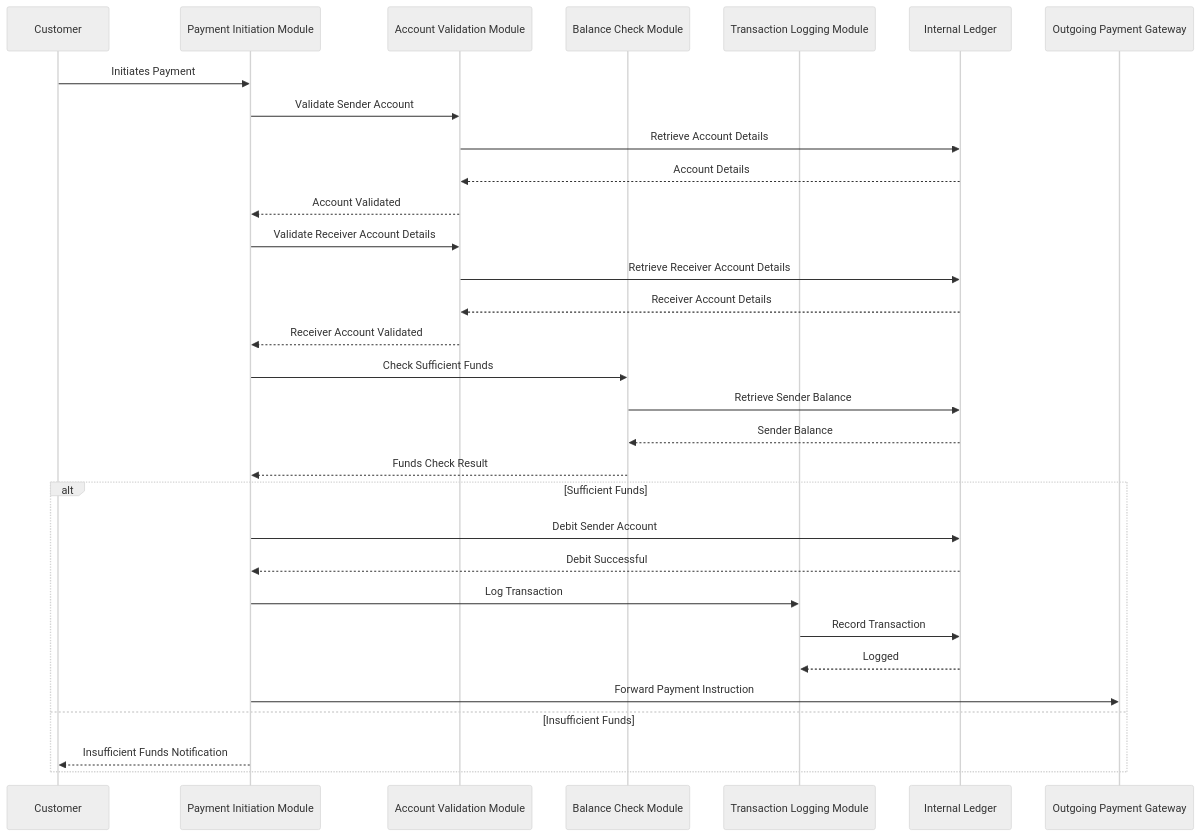
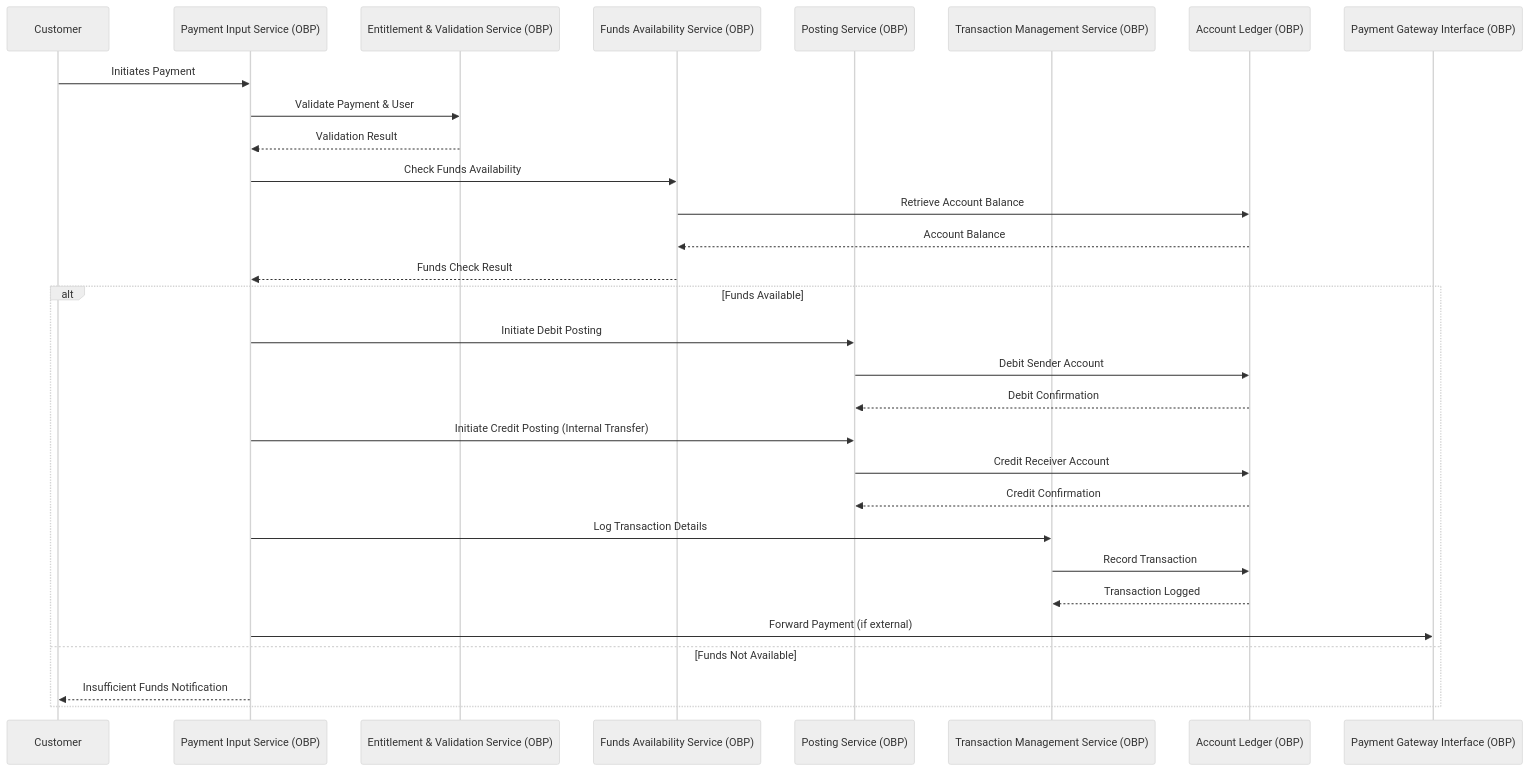
One commit to paranthaman-rajendran/domain changed the diagram in payment/payment-processing.md. Above: the diagram before and after it, drawn with Mermaid (neutral theme).

````diff
--- a/payment/payment-processing.md
+++ b/payment/payment-processing.md
@@ -1,38 +1,38 @@
 ```mermaid
 sequenceDiagram
     participant Customer
-    participant Payment Initiation Module
-    participant Account Validation Module
-    participant Balance Check Module
-    participant Transaction Logging Module
-    participant Internal Ledger
-    participant Outgoing Payment Gateway
+    participant Payment Input Service (OBP)
+    participant Entitlement & Validation Service (OBP)
+    participant Funds Availability Service (OBP)
+    participant Posting Service (OBP)
+    participant Transaction Management Service (OBP)
+    participant Account Ledger (OBP)
+    participant Payment Gateway Interface (OBP)
 
-    Customer->>Payment Initiation Module: Initiates Payment
-    Payment Initiation Module->>Account Validation Module: Validate Sender Account
-    Account Validation Module->>Internal Ledger: Retrieve Account Details
-    Internal Ledger-->>Account Validation Module: Account Details
-    Account Validation Module-->>Payment Initiation Module: Account Validated
+    Customer->>Payment Input Service (OBP): Initiates Payment
+    Payment Input Service (OBP)->>Entitlement & Validation Service (OBP): Validate Payment & User
+    Entitlement & Validation Service (OBP)-->>Payment Input Service (OBP): Validation Result
 
-    Payment Initiation Module->>Account Validation Module: Validate Receiver Account Details
-    Account Validation Module->>Internal Ledger: Retrieve Receiver Account Details
-    Internal Ledger-->>Account Validation Module: Receiver Account Details
-    Account Validation Module-->>Payment Initiation Module: Receiver Account Validated
+    Payment Input Service (OBP)->>Funds Availability Service (OBP): Check Funds Availability
+    Funds Availability Service (OBP)->>Account Ledger (OBP): Retrieve Account Balance
+    Account Ledger (OBP)-->>Funds Availability Service (OBP): Account Balance
+    Funds Availability Service (OBP)-->>Payment Input Service (OBP): Funds Check Result
 
-    Payment Initiation Module->>Balance Check Module: Check Sufficient Funds
-    Balance Check Module->>Internal Ledger: Retrieve Sender Balance
-    Internal Ledger-->>Balance Check Module: Sender Balance
-    Balance Check Module-->>Payment Initiation Module: Funds Check Result
+    alt Funds Available
+        Payment Input Service (OBP)->>Posting Service (OBP): Initiate Debit Posting
+        Posting Service (OBP)->>Account Ledger (OBP): Debit Sender Account
+        Account Ledger (OBP)-->>Posting Service (OBP): Debit Confirmation
 
-    alt Sufficient Funds
-        Payment Initiation Module->>Internal Ledger: Debit Sender Account
-        Internal Ledger-->>Payment Initiation Module: Debit Successful
-        Payment Initiation Module->>Transaction Logging Module: Log Transaction
-        Transaction Logging Module->>Internal Ledger: Record Transaction
-        Internal Ledger-->>Transaction Logging Module: Logged
+        Payment Input Service (OBP)->>Posting Service (OBP): Initiate Credit Posting (Internal Transfer)
+        Posting Service (OBP)->>Account Ledger (OBP): Credit Receiver Account
+        Account Ledger (OBP)-->>Posting Service (OBP): Credit Confirmation
 
-        Payment Initiation Module->>Outgoing Payment Gateway: Forward Payment Instruction
-    else Insufficient Funds
-        Payment Initiation Module-->>Customer: Insufficient Funds Notification
+        Payment Input Service (OBP)->>Transaction Management Service (OBP): Log Transaction Details
+        Transaction Management Service (OBP)->>Account Ledger (OBP): Record Transaction
+        Account Ledger (OBP)-->>Transaction Management Service (OBP): Transaction Logged
+
+        Payment Input Service (OBP)->>Payment Gateway Interface (OBP): Forward Payment (if external)
+    else Funds Not Available
+        Payment Input Service (OBP)-->>Customer: Insufficient Funds Notification
     end
 ```
````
━━━━━━━━
Everything above from the line containing "Module: Receiver Account Details" through the line containing "Check Funds Availability" must be copied exactly. Nothing outside that range belongs in the answer.

-    Internal Ledger-->>Account Validation Module: Receiver Account Details
-    Account Validation Module-->>Payment Initiation Module: Receiver Account Validated
+    Payment Input Service (OBP)->>Funds Availability Service (OBP): Check Funds Availability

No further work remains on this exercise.